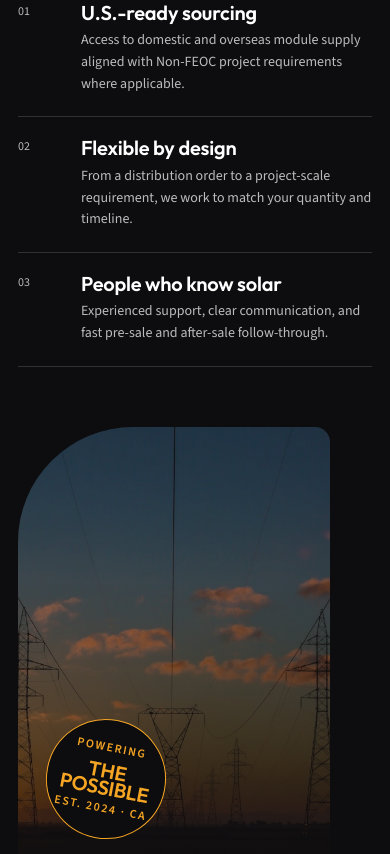
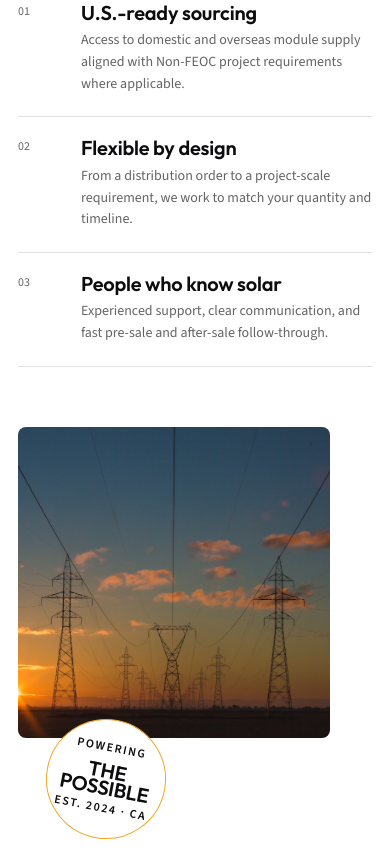
Before and after one commit to jimmyweng2026/uniglory-website, a website: page index.html in a window 390 px wide. Shown: the part 4190-5044 px from the top of the page. Drawn offline with Linux system fonts and the light colour scheme.

Commit message:
Put the Why UniGlory section on the light surface
The section was ink on white text. It is now the same treatment as its neighbours:
ink text on the page surface, with the same dividers, and the photograph squared
off with the same 10px radius as the hero instead of the 150px droplet corner.

Three things had to be found rather than assumed.

The section stayed dark after the first pass because a combined selector —
.why-section, .contact-section, .site-footer — set the ink background later in the
stylesheet and overrode it. The rule was correct and the page was still black.
Walking the ancestor background chain in the browser is what located it.

A white eyebrow then sat on the white surface at 1:1, invisible. It came from an
override written for the dark version, whose own comment explained why it existed
back then. Removed, it inherits the standard muted grey.

The image also carried an ::after gradient that faded the bottom to black for the
dark layout, which on a light section is just a dark band. Removed with it, in the
desktop rule and the mobile rule both.

The contrast audit went from 13 failures to zero at all three widths, which is the
check that caught both of the invisible-text cases.

```diff
--- a/styles.css
+++ b/styles.css
@@ -497,7 +497,7 @@ h3 {
 	width: 100%;
 	overflow: hidden;
 	border-top: 1px solid var(--line);
-	border-bottom: 1px solid rgba(255, 255, 255, 0.15);
+	border-bottom: 1px solid var(--line);
 	color: var(--muted);
 	font-family: var(--body);
 	font-size: 12px;
@@ -661,8 +661,8 @@ h3 {
 
 /* Why */
 .why-section {
-	color: var(--white);
-	background: var(--ink);
+	color: var(--ink);
+	background: transparent;
 }
 .why-grid {
 	display: grid;
@@ -675,22 +675,15 @@ h3 {
 	min-height: 590px;
 }
 .why-image {
-	height: 590px;
+	aspect-ratio: 1 / 1;
 	overflow: hidden;
-	border-radius: 150px 18px 18px 18px;
+	border-radius: 10px;
 }
 .why-image img {
 	width: 100%;
 	height: 100%;
 	object-fit: cover;
-	opacity: 0.72;
-}
-.why-image::after {
-	position: absolute;
-	inset: 0;
-	content: "";
-	border-radius: 150px 18px 18px 18px;
-	background: linear-gradient(0deg, rgba(13, 13, 15, 0.7), transparent 65%);
+	opacity: 1;
 }
 .why-stamp {
 	position: absolute;
@@ -705,8 +698,8 @@ h3 {
 	gap: 4px;
 	border: 1px solid var(--gold);
 	border-radius: 50%;
-	color: var(--gold);
-	background: var(--ink);
+	color: var(--ink);
+	background: var(--white);
 	text-align: center;
 	transform: rotate(11deg);
 }
@@ -726,19 +719,19 @@ h3 {
 	margin-bottom: 22px;
 }
 .why-copy h2 span {
-	color: var(--heading-soft-on-dark);
+	color: var(--heading-soft);
 }
 .why-copy > p:not(.eyebrow) {
 	max-width: 520px;
 	margin-bottom: 45px;
-	color: rgba(255, 255, 255, 0.59);
+	color: rgba(13, 13, 15, 0.64);
 }
 .why-copy .section-label {
 	margin-bottom: 70px;
-	color: var(--muted-on-dark);
+	color: var(--muted);
 }
 .why-copy .section-label span:first-child {
-	color: var(--muted-on-dark);
+	color: var(--muted);
 }
 .benefit-list {
 	display: grid;
@@ -749,25 +742,25 @@ h3 {
 	grid-template-columns: 43px 1fr;
 	gap: 20px;
 	padding: 21px 0;
-	border-top: 1px solid rgba(255, 255, 255, 0.15);
+	border-top: 1px solid var(--line);
 }
 .benefit:last-child {
-	border-bottom: 1px solid rgba(255, 255, 255, 0.15);
+	border-bottom: 1px solid var(--line);
 }
 .benefit-number {
-	color: var(--muted-on-dark);
+	color: rgba(13, 13, 15, 0.64);
 	font-family: var(--body);
 	font-size: 12px;
 }
 .benefit h3 {
 	margin: 0 0 7px;
-	color: var(--white);
+	color: var(--ink);
 	font-size: 20px;
 	letter-spacing: -0.01em;
 }
 .benefit p {
 	margin: 0;
-	color: var(--muted-on-dark);
+	color: rgba(13, 13, 15, 0.64);
 	font-size: 14px;
 }
 
@@ -1340,13 +1333,10 @@ h3 {
 		min-height: 440px;
 	}
 	.why-image {
-		height: 440px;
-		border-radius: 115px 15px 15px 15px;
-	}
-	.why-image::after {
-		border-radius: 115px 15px 15px 15px;
-	}
-	.why-stamp {
+		aspect-ratio: 1 / 1;
+		border-radius: 8px;
+	}
+		.why-stamp {
 		right: -25px;
 		width: 120px;
 		height: 120px;
@@ -1571,7 +1561,6 @@ h3 {
 .intro-aside span {
 	color: rgba(255, 255, 255, 0.56);
 }
-.why-section,
 .contact-section,
 .site-footer {
 	background: var(--ink);
@@ -1829,11 +1818,6 @@ h3 {
 }
 .hero-marquee {
 	border-color: var(--muted);
-}
-/* `dark-eyebrow` is also used inside the dark why-section, where the light
-   surface grey would only reach 2.3:1. */
-.why-section .dark-eyebrow {
-	color: var(--muted-on-dark);
 }
 
 /* The contact block sits on the navy surface, where the light-surface blue
@@ -2010,7 +1994,7 @@ main p a:hover,
 	gap: 12px 32px;
 	justify-content: space-between;
 	padding: 22px 0 32px;
-	border-top: 1px solid rgba(255, 255, 255, 0.15);
+	border-top: 1px solid var(--line);
 	color: var(--muted-on-dark);
 	font-size: 14px;
 }
```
━━━
:: Problem description ::
Please, without any of the pictures, set down exactly the lines from the beginning of the listing to the line that contains "off with the", inclusive.

:: Task result ::
Before and after one commit to jimmyweng2026/uniglory-website, a website: page index.html in a window 390 px wide. Shown: the part 4190-5044 px from the top of the page. Drawn offline with Linux system fonts and the light colour scheme.

Commit message:
Put the Why UniGlory section on the light surface
The section was ink on white text. It is now the same treatment as its neighbours:
ink text on the page surface, with the same dividers, and the photograph squared
off with the same 10px radius as the hero instead of the 150px droplet corner.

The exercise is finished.